- [TASK TO CARRY OUT]:
Each line below with the word "Alicia" needs to be copied.

- [MATERIAL FOR THIS TASK]:
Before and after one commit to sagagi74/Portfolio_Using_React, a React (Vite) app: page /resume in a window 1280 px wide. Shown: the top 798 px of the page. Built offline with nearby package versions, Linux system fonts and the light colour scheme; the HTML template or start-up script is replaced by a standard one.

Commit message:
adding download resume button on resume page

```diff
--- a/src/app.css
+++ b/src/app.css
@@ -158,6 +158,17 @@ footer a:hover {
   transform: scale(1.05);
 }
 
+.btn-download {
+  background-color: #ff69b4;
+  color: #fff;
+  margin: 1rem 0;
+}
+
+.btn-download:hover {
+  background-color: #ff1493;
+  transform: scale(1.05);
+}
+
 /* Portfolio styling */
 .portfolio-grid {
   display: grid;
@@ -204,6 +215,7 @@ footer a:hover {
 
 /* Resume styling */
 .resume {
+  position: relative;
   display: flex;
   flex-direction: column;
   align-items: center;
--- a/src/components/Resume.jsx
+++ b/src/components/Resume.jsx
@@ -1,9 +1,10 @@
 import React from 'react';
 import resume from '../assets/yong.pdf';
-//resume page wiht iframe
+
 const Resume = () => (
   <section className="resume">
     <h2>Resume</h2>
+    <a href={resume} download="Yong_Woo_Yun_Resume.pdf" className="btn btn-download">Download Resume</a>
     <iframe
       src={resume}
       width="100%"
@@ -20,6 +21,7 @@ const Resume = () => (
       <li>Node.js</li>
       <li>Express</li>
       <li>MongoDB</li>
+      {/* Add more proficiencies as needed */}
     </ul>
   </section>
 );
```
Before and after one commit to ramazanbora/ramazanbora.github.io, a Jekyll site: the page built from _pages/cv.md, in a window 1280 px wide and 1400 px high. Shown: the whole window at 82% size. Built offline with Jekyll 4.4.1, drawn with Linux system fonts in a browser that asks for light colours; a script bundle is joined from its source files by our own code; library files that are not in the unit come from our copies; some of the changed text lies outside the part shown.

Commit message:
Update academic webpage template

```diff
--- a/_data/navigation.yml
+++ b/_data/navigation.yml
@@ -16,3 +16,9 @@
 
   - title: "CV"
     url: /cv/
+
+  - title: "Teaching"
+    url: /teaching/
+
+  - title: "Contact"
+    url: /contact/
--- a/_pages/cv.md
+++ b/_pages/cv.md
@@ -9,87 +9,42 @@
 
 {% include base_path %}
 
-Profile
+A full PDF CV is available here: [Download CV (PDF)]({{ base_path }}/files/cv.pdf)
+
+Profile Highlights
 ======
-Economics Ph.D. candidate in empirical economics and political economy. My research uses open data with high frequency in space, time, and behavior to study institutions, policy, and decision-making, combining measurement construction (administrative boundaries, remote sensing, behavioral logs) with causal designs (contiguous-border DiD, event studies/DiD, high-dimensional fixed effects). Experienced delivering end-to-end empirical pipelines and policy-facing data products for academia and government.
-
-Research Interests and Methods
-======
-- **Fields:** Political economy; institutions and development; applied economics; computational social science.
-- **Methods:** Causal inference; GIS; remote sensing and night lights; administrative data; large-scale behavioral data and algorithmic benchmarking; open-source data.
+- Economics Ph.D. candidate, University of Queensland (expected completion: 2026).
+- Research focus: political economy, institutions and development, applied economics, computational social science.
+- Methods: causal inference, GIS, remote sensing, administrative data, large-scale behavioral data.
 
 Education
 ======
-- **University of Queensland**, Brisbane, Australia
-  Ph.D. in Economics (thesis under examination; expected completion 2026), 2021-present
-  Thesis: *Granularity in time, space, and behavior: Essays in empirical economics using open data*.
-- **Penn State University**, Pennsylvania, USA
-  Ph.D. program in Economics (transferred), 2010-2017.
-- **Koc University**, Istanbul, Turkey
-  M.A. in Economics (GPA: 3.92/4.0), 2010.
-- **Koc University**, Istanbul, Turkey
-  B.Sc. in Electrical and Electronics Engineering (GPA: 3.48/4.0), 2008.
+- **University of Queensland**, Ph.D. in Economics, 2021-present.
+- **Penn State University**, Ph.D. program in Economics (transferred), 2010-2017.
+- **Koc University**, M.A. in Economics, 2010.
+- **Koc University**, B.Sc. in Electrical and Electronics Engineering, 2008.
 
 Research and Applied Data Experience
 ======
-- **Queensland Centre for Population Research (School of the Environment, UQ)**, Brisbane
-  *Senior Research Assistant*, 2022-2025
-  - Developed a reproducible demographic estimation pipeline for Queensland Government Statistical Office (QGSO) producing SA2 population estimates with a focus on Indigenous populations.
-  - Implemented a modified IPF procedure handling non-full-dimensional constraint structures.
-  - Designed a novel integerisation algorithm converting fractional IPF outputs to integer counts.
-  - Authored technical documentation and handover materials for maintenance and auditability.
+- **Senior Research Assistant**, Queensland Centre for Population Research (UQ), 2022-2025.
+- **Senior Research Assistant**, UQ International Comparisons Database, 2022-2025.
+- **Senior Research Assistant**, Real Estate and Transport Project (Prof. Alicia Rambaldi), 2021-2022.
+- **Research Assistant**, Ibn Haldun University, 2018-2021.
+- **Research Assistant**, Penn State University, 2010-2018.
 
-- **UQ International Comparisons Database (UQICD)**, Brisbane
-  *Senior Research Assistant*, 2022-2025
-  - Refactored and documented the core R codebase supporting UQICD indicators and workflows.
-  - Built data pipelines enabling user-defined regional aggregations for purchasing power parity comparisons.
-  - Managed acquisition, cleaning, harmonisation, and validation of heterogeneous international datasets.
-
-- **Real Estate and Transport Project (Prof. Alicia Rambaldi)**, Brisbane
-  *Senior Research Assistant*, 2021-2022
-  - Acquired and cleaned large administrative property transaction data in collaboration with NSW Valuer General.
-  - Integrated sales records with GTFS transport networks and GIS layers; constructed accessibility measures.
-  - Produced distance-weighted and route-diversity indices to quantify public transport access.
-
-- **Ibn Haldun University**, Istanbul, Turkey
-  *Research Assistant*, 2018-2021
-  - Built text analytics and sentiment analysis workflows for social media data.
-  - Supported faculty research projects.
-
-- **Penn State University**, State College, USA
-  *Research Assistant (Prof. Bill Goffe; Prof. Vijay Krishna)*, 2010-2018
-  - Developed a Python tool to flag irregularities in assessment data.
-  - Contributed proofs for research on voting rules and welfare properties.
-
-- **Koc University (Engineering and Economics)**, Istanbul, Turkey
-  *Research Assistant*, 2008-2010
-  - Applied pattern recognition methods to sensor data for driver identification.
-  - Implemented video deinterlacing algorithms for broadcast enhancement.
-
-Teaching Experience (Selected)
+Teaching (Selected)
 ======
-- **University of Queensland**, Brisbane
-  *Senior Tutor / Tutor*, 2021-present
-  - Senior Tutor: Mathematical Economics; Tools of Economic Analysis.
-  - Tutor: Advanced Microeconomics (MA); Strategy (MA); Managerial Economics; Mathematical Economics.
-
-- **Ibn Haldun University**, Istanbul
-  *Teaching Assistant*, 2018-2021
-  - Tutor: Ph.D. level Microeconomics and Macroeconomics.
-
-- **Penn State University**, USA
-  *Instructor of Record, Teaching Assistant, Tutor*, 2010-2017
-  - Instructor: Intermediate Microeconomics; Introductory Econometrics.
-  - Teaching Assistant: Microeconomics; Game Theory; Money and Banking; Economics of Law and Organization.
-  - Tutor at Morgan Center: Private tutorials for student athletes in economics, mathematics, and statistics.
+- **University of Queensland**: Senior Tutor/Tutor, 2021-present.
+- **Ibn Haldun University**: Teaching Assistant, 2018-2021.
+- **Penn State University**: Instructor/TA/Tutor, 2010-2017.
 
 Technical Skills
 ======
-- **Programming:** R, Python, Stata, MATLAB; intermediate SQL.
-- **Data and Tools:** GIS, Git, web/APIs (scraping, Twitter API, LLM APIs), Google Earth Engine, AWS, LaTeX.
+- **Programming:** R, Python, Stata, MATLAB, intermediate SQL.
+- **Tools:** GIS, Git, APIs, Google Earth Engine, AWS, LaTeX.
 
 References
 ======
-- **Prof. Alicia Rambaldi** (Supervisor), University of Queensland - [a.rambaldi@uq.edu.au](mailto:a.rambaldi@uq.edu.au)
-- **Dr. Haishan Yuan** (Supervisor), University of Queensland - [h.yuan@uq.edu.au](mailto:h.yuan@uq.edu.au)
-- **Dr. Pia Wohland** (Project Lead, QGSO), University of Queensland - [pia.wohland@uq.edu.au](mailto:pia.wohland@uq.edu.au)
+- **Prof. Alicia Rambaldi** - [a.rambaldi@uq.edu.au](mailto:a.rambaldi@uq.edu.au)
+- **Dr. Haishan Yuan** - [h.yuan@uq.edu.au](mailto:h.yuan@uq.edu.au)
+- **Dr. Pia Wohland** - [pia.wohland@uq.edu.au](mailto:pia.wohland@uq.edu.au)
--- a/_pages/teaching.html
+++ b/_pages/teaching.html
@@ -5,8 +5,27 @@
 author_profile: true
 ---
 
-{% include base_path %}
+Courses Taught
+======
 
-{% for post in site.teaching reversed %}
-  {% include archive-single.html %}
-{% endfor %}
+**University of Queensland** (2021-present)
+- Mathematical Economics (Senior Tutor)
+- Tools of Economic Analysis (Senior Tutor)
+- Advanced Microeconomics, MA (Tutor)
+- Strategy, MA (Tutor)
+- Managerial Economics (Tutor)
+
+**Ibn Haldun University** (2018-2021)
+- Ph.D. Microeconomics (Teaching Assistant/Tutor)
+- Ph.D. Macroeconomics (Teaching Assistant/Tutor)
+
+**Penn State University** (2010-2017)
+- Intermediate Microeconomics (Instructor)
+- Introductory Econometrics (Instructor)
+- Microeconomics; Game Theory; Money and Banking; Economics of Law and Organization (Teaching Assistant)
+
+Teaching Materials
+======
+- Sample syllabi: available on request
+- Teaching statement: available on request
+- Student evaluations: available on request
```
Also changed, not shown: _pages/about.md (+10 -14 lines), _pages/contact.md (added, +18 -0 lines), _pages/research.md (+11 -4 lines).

- [RESULT FOR THIS EXERCISE]:
+- **Senior Research Assistant**, Real Estate and Transport Project (Prof. Alicia Rambaldi), 2021-2022.
-- **Real Estate and Transport Project (Prof. Alicia Rambaldi)**, Brisbane
-- **Prof. Alicia Rambaldi** (Supervisor), University of Queensland - [a.rambaldi@uq.edu.au](mailto:a.rambaldi@uq.edu.au)
+- **Prof. Alicia Rambaldi** - [a.rambaldi@uq.edu.au](mailto:a.rambaldi@uq.edu.au)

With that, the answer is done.